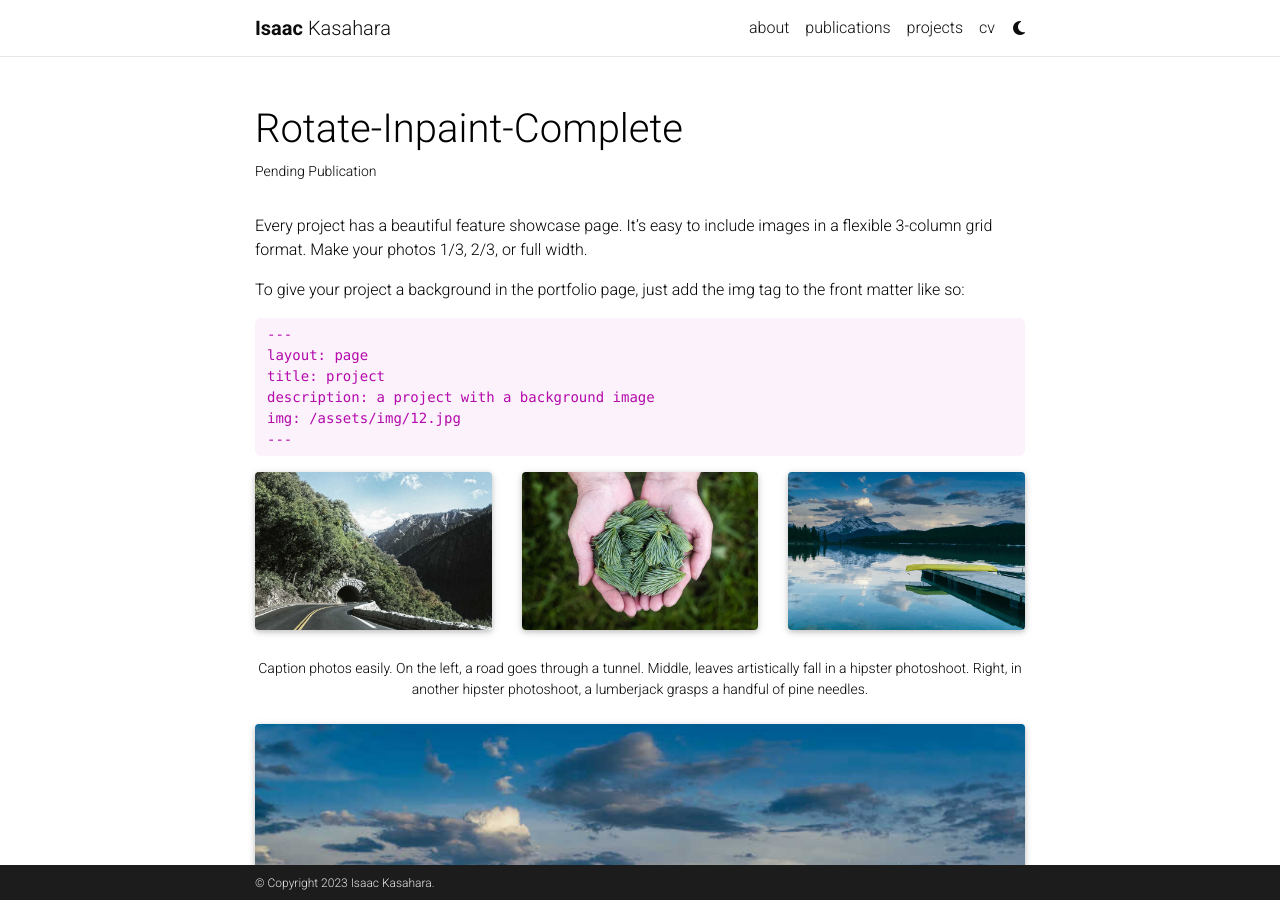
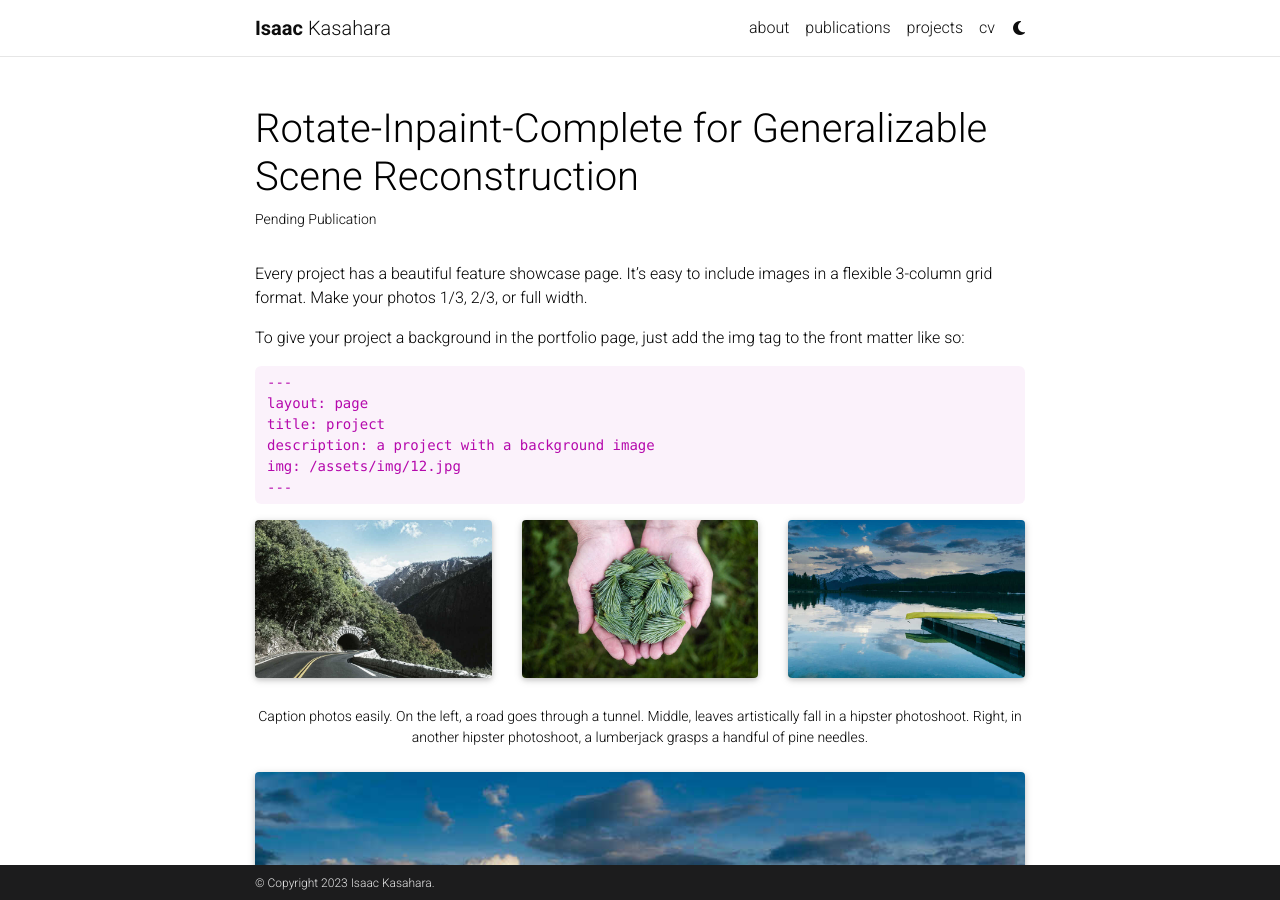
Before and after one commit to Kasai2020/Kasai2020.github.io, a Jekyll site: the page built from _projects/2_project.md, in a window 1280 px wide and 900 px high. Built offline with Jekyll 4.4.1, drawn with Linux system fonts in a browser that asks for light colours; comment, search, counter and statistics services are not loaded; a style sheet for code colours, icons or effects is not loaded.

Commit message:
Update 2_project.md

```diff
--- a/_projects/2_project.md
+++ b/_projects/2_project.md
@@ -1,8 +1,9 @@
 ---
 layout: page
-title: Rotate-Inpaint-Complete
+title: Rotate-Inpaint-Complete for Generalizable Scene Reconstruction
 description: Pending Publication
 img: assets/img/3.jpg
+redirect: http://arxiv.org/abs/2307.11932
 importance: 2
 category: publications
 ---
```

○ ○ ○ ○

§ **Exercise aim**
Gather each line from the listing above that holds "Rotate".

§ **Response box**
-title: Rotate-Inpaint-Complete
+title: Rotate-Inpaint-Complete for Generalizable Scene Reconstruction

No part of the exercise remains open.